WASHINGTON, DC, September 14, 2007 (ENS) - Some 450,000 trash bags have been distributed free of cost around the United States, and when Saturday evening rolls around, the Ocean Conservancy hopes they will all be full of trash.

Ocean Conservancy's International Coast Cleanup is the world's largest single-day volunteer effort to improve the health of the ocean and its wildlife. On Saturday, the organization will hold its 22nd annual cleanup, which now has become worldwide event.

This year the Ocean Conservancy anticipates that 500,000 volunteers will turn out to collect debris and document what they find along shorelines and underwater in 100 countries.

The volunteers spend a few hours removing trash and debris from beaches, lakes, rivers and other waterways and record what they find.

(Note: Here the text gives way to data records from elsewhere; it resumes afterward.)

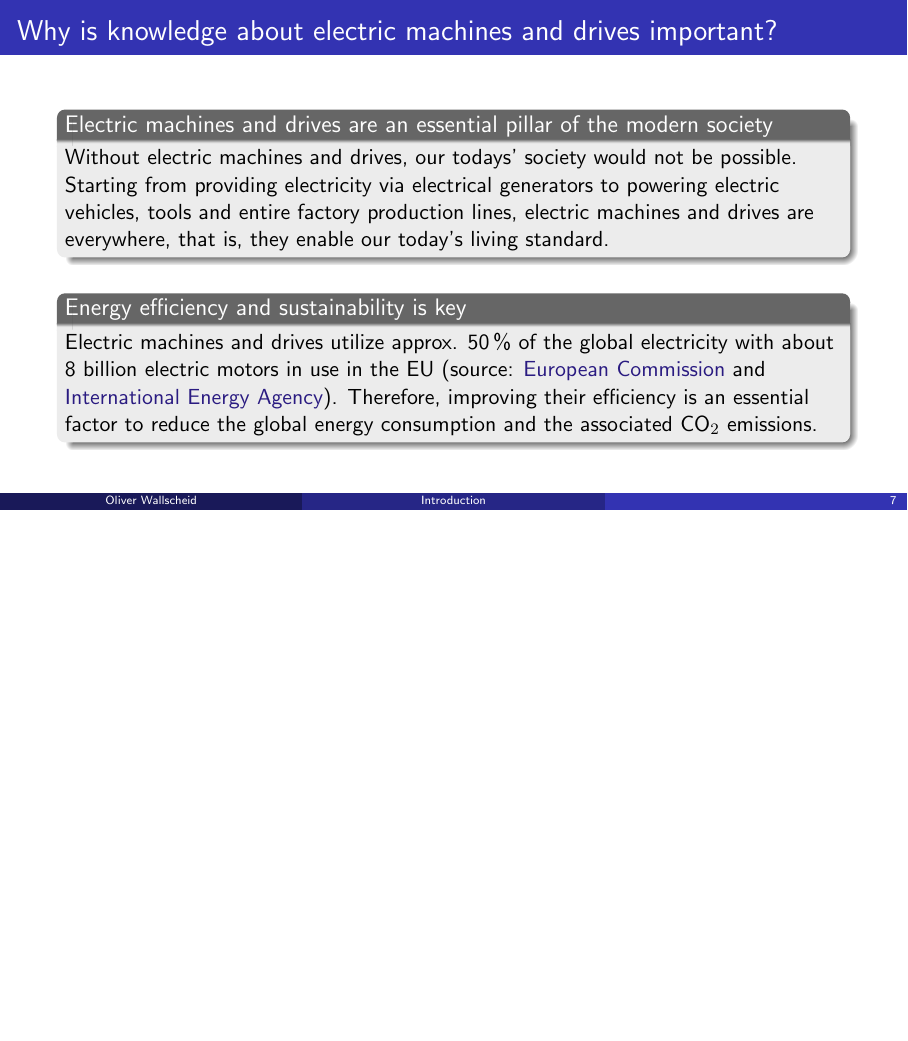
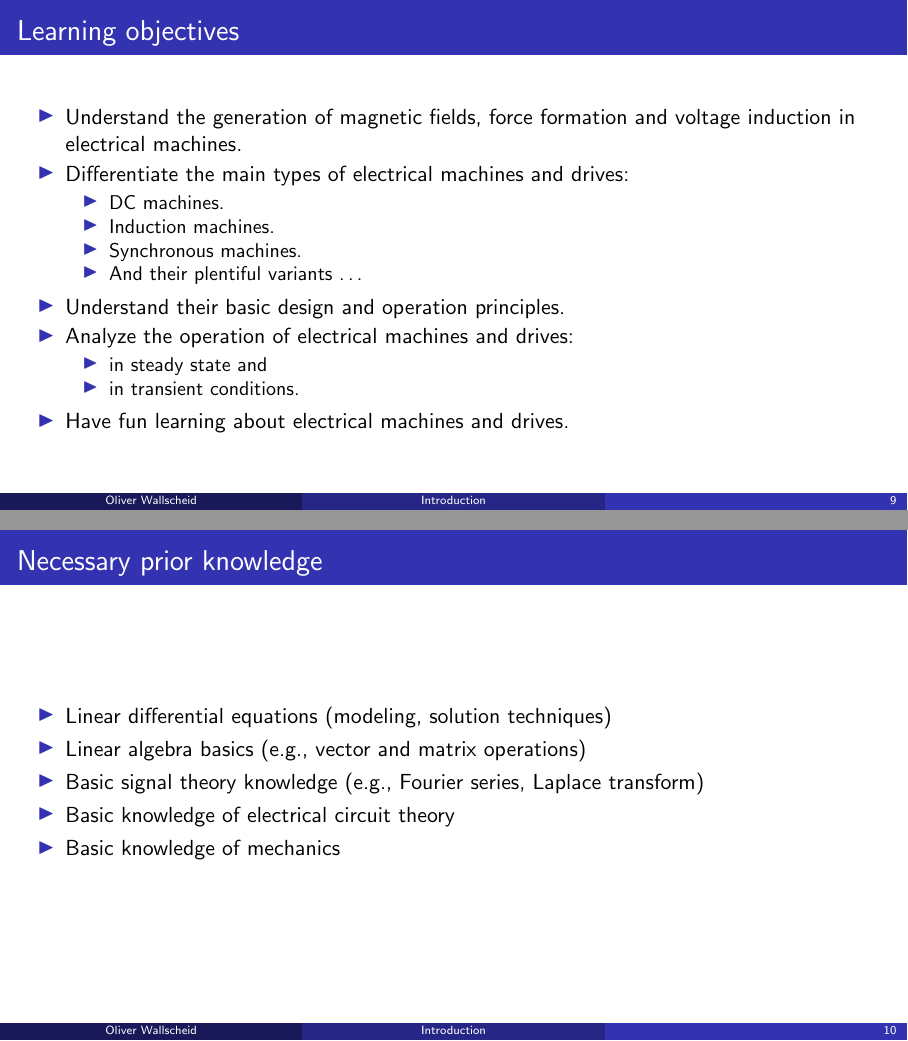
Before and after one commit to IAS-Uni-Siegen/EMD_course, LaTeX slides (lecture/main.tex, which reads lecture/tex/Lecture01.tex): page 7 of 7 before the commit and pages 9 and 10 of 11 after it, the two joined at a grey line, the shorter picture padded with empty space. Compiled offline with pdfLaTeX.

Commit message:
more to sec01

```diff
--- a/lecture/tex/Lecture01.tex
+++ b/lecture/tex/Lecture01.tex
@@ -153,3 +176,41 @@
 		Electric machines and drives utilize  approx. 50\,\% of the global electricity with about 8 billion electric motors in use in the EU (source: \href{https://commission.europa.eu/energy-climate-change-environment/standards-tools-and-labels/products-labelling-rules-and-requirements/energy-label-and-ecodesign/energy-efficient-products/electric-motors-and-variable-speed-drives_en}{European Commission} and \href{https://iea.blob.core.windows.net/assets/d69b2a76-feb9-4a74-a921-2490a8fefcdf/EE_for_ElectricSystems.pdf}{International Energy Agency}). Therefore, improving their efficiency is an essential factor to reduce the global energy consumption and the associated CO$_2$ emissions.
 	\end{varblock}
 \end{frame}
+
+%%%%%%%%%%%%%%%%%%%%%%%%%%%%%%%%%%%%%%%%%%%%%%%%%%%%%%%%%%%%%
+%% Learning objectives %%
+%%%%%%%%%%%%%%%%%%%%%%%%%%%%%%%%%%%%%%%%%%%%%%%%%%%%%%%%%%%%%
+\begin{frame}
+	\frametitle{Learning objectives}
+	\begin{itemize}
+		\item Understand the generation of magnetic fields, force formation and voltage induction in electrical machines.
+		\item Differentiate the main types of electrical machines and drives:
+		\begin{itemize}
+			\item DC machines.
+			\item Induction machines.
+			\item Synchronous machines.
+			\item And their plentiful variants \ldots
+		\end{itemize}
+		\item Understand their basic design and operation principles.
+		\item Analyze the operation of electrical machines and drives:
+		\begin{itemize}
+			\item in steady state and
+			\item in transient conditions.
+		\end{itemize}
+		\item Have fun learning about electrical machines and drives.
+	\end{itemize}
+\end{frame}
+
+%%%%%%%%%%%%%%%%%%%%%%%%%%%%%%%%%%%%%%%%%%%%%%%%%%%%%%%%%%%%%
+%% Necessary prior knowledge %%
+%%%%%%%%%%%%%%%%%%%%%%%%%%%%%%%%%%%%%%%%%%%%%%%%%%%%%%%%%%%%%
+\begin{frame}
+	\frametitle{Necessary prior knowledge}
+	\begin{itemize}
+		\item Linear differential equations (modeling, solution techniques)
+		\item Linear algebra basics (e.g., vector and matrix operations)
+		\item Basic signal theory knowledge (e.g., Fourier series, Laplace transform)
+		\item Basic knowledge of electrical circuit theory
+		\item Basic knowledge of mechanics
+	\end{itemize}
+\end{frame}
```
Also changed, not shown: lecture/tex/Lecture01.tex (49 more changed lines).
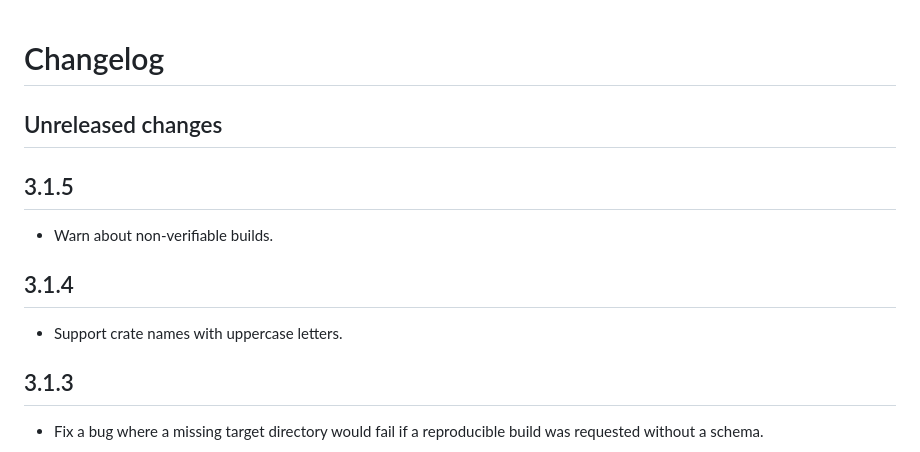
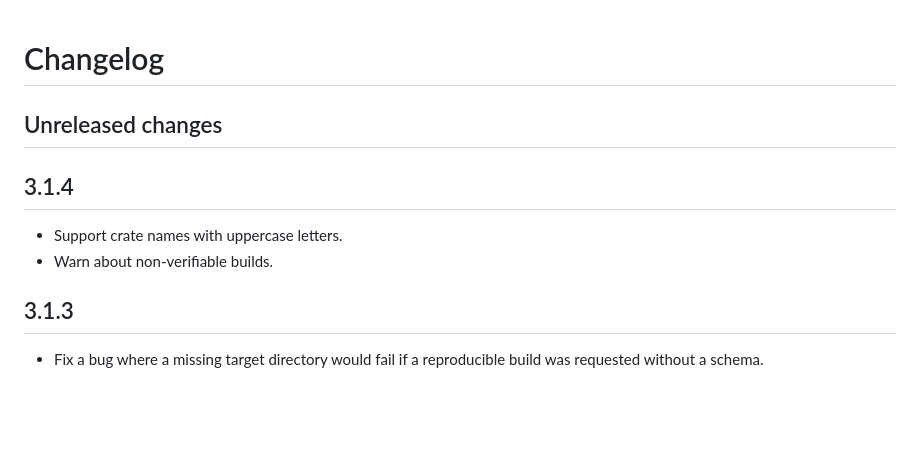
Before and after one commit to Concordium/concordium-smart-contract-tools, a Markdown page: cargo-concordium/CHANGELOG.md, the part around the change. Drawn GitHub-style; blank space fills up the shorter version.

Commit message:
Fix changelog.

```diff
--- a/cargo-concordium/CHANGELOG.md
+++ b/cargo-concordium/CHANGELOG.md
@@ -2,13 +2,10 @@
 
 ## Unreleased changes
 
-## 3.1.5
-
-- Warn about non-verifiable builds.
-
 ## 3.1.4
 
 - Support crate names with uppercase letters.
+- Warn about non-verifiable builds.
 
 ## 3.1.3
 
```
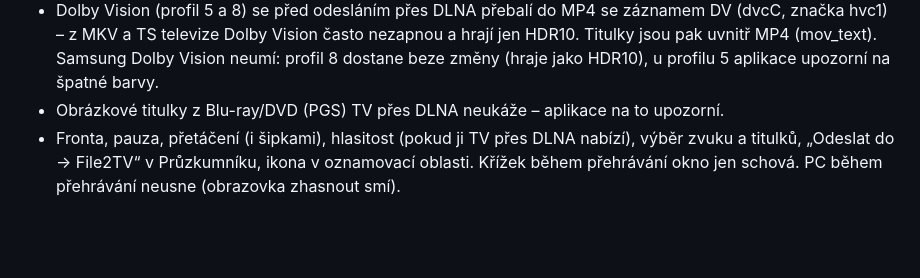
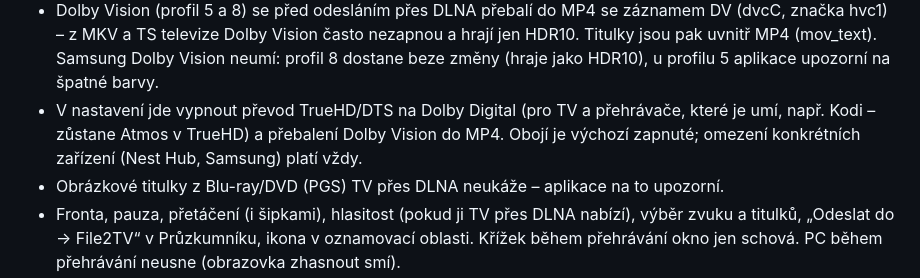
Before and after one commit to czmanix/File2TV, a Markdown page: README.md, the part around the change. Rendered like a GitHub page; blank space fills up the shorter version.

Commit message:
README: nastavení převodu zvuku a Dolby Vision

```diff
--- a/README.md
+++ b/README.md
@@ -22,6 +22,9 @@ Přehrání videa z počítače na TV v domácí síti (DLNA + Google Cast) –
   Titulky jsou pak uvnitř MP4 (mov_text).
   Samsung Dolby Vision neumí: profil 8 dostane beze změny (hraje jako HDR10), u profilu 5
   aplikace upozorní na špatné barvy.
+- V nastavení jde vypnout převod TrueHD/DTS na Dolby Digital (pro TV a přehrávače, které je umí,
+  např. Kodi – zůstane Atmos v TrueHD) a přebalení Dolby Vision do MP4. Obojí je výchozí zapnuté;
+  omezení konkrétních zařízení (Nest Hub, Samsung) platí vždy.
 - Obrázkové titulky z Blu-ray/DVD (PGS) TV přes DLNA neukáže – aplikace na to upozorní.
 - Fronta, pauza, přetáčení (i šipkami), hlasitost (pokud ji TV přes DLNA nabízí), výběr zvuku
   a titulků, „Odeslat do → File2TV“ v Průzkumníku, ikona v oznamovací oblasti. Křížek během
```
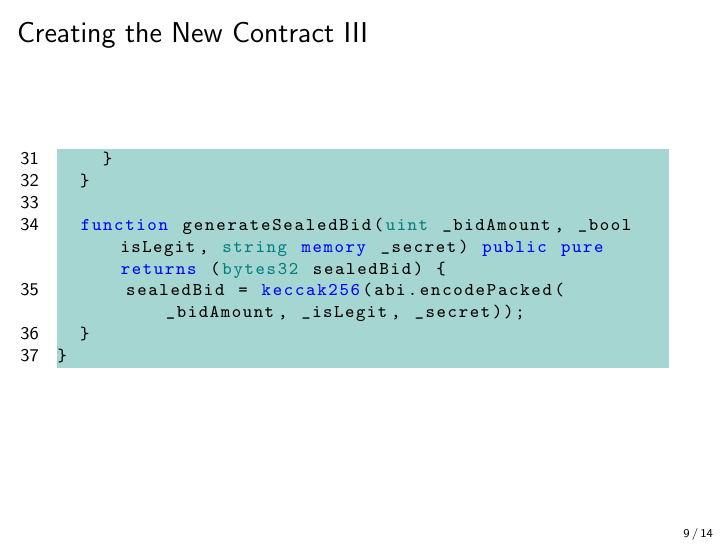
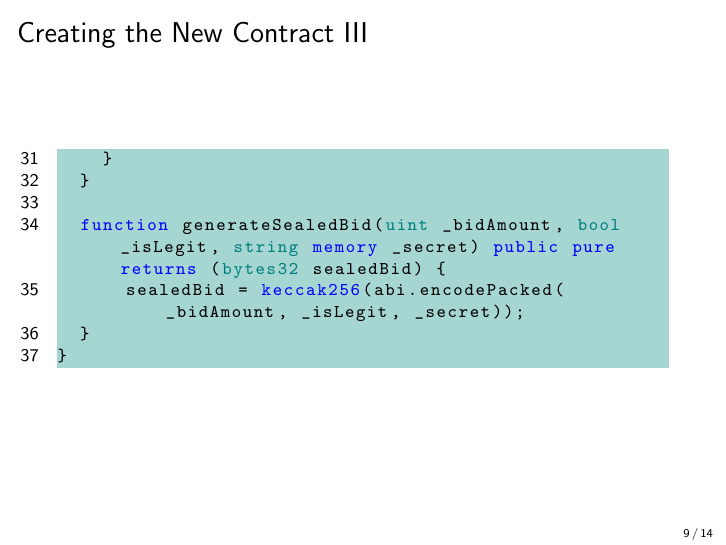
Before and after one commit to cifunibas/Smart-Contracts-DeFi, LaTeX slides (slides/blind-auction.tex, which reads assets/solidity_code/SealedBidAuction.tex): page 29 of 39. Compiled offline with pdfLaTeX; a LaTeX package or settings file that is missing is left out.

Commit message:
fixed typo

```diff
--- a/assets/solidity_code/SealedBidAuction.tex
+++ b/assets/solidity_code/SealedBidAuction.tex
@@ -32,7 +32,7 @@ contract SealedBidAuction {
     }
   }
 
-  function generateSealedBid(uint _bidAmount, _bool isLegit, string memory _secret) public pure returns (bytes32 sealedBid) {
+  function generateSealedBid(uint _bidAmount, bool _isLegit, string memory _secret) public pure returns (bytes32 sealedBid) {
 			sealedBid = keccak256(abi.encodePacked(_bidAmount, _isLegit, _secret));
 	}
 }
```
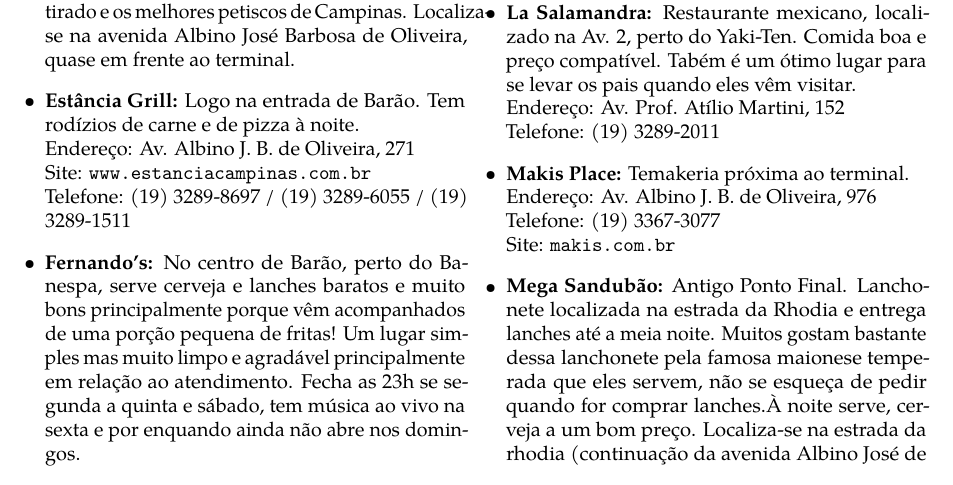
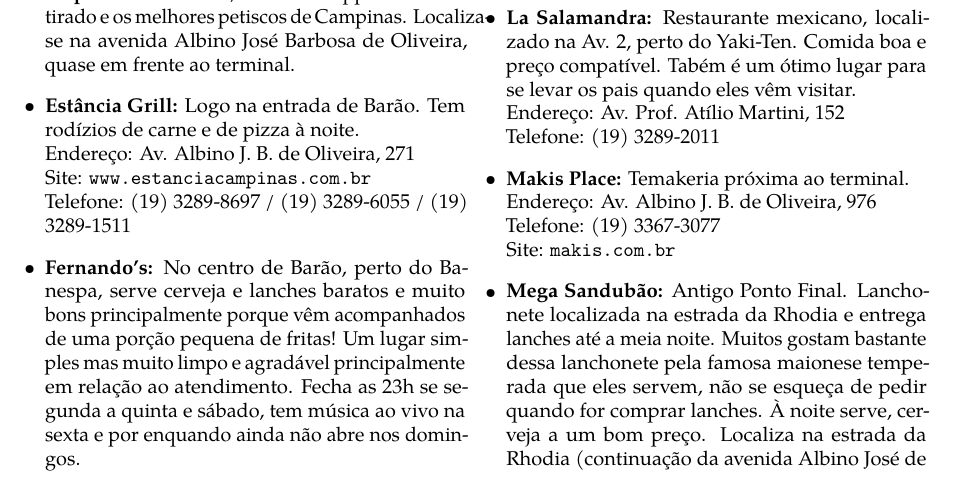
Before and after one commit to cacounicamp/Manual-do-Bixo, a LaTeX book (manual_do_bixo.tex, which reads barao/comida.tex): part of page 26 of 65, cut so that both start at the same text. Compiled offline with pdfLaTeX.

Commit message:
Grammar Nazi e formatação (80 colunas)

```diff
--- a/barao/comida.tex
+++ b/barao/comida.tex
@@ -550,11 +550,11 @@
         \\Site: \url{makis.com.br}
 
     \item   \textbf{Mega Sandubão:}
-        Antigo Ponto Final. Lanchonete localizada na estrada da Rhodia e entrega
-        lanches até a meia noite. Muitos gostam bastante dessa lanchonete pela
-        famosa maionese temperada que eles servem, não se esqueça de pedir
-        quando for comprar lanches.À noite serve, cerveja a um bom preço. Localiza-se
-        na estrada da rhodia (continuação da avenida Albino José de Oliveira).
+      Antigo Ponto Final. Lanchonete localizada na estrada da Rhodia e entrega
+      lanches até a meia noite. Muitos gostam bastante dessa lanchonete pela
+      famosa maionese temperada que eles servem, não se esqueça de pedir quando
+      for comprar lanches. À noite serve, cerveja a um bom preço. Localiza na
+      estrada da Rhodia (continuação da avenida Albino José de Oliveira).
         \\Endereço: Av. Albino J. B. de Oliveira, 2287
         \\Telefone: (19) 3288-0204
 
```
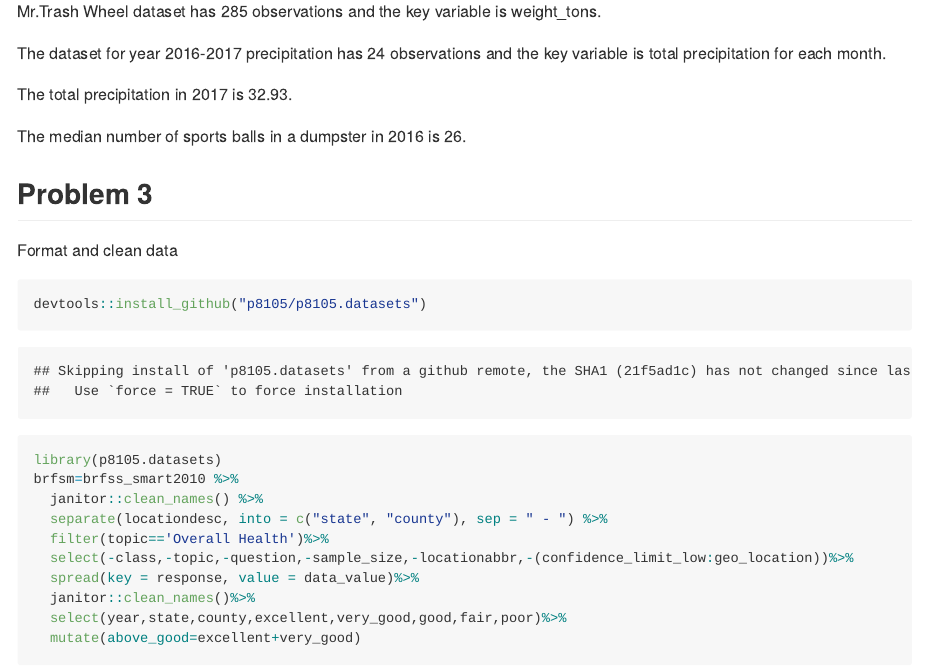
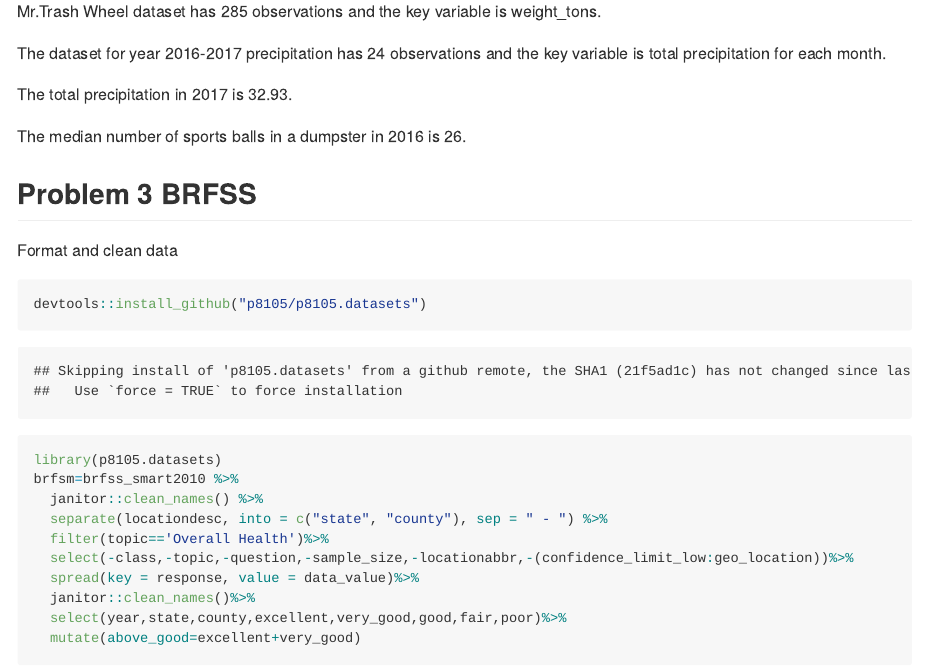
Before and after one commit to boyaguo/p8105_hw2_bg2604, an R Markdown document (p8105_hw2_bg2604.Rmd): the page in a window 1100 px wide, from 3580 px down. The pictures show the output file p8105_hw2_bg2604.md that the author committed with the source, drawn offline in the style of GitHub; long lines of code are wrapped.

Commit message:
Final edits. Finshed HW3.

```diff
--- a/p8105_hw2_bg2604.Rmd
+++ b/p8105_hw2_bg2604.Rmd
@@ -123,7 +123,7 @@ The total precipitation in 2017 is `r sum(pre_2017$total)`.
 
 The median number of sports balls in a dumpster in 2016 is `r trash %>% filter(year==2016,!is.na(sports_balls)) %>% pull(sports_balls) %>% median()`.
 
-## Problem 3
+## Problem 3 BRFSS
 
 Format and clean data
 
```
Also changed, not shown: p8105_hw2_bg2604.md.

The data they collect is analyzed by Ocean Conservancy staff and used to help find solutions for reducing marine debris.

Sonya Besteiro, manager of volunteer programs at Ocean Conservancy, says that in 2006, more than 350,000 International Coastal Cleanup volunteers from 68 countries worldwide removed more than seven million pounds of trash.

This makes the International Coastal Cleanup the largest single-day volunteer effort focused on cleaning up and conserving the marine environment.

The Dow Chemical Company and the Glad Products Company donated the trash bags and free shipping across the United States to ICC coordinators for distribution to thousands of volunteers who will collect trash from lakes, streams, rivers and beaches, above and below the water in their communities.

"For 21 years now, Dow has worked with the International Coastal Cleanup to help make it a success by supplying and distributing trash bags, as well as volunteering for the Cleanup across the United States," said a Dow Vice President Howard Ungerleider. "Thousands of communities are coming together on one day for this enormous Cleanup, and we are proud to join our customer, The Glad Products Company, to help these communities make a difference."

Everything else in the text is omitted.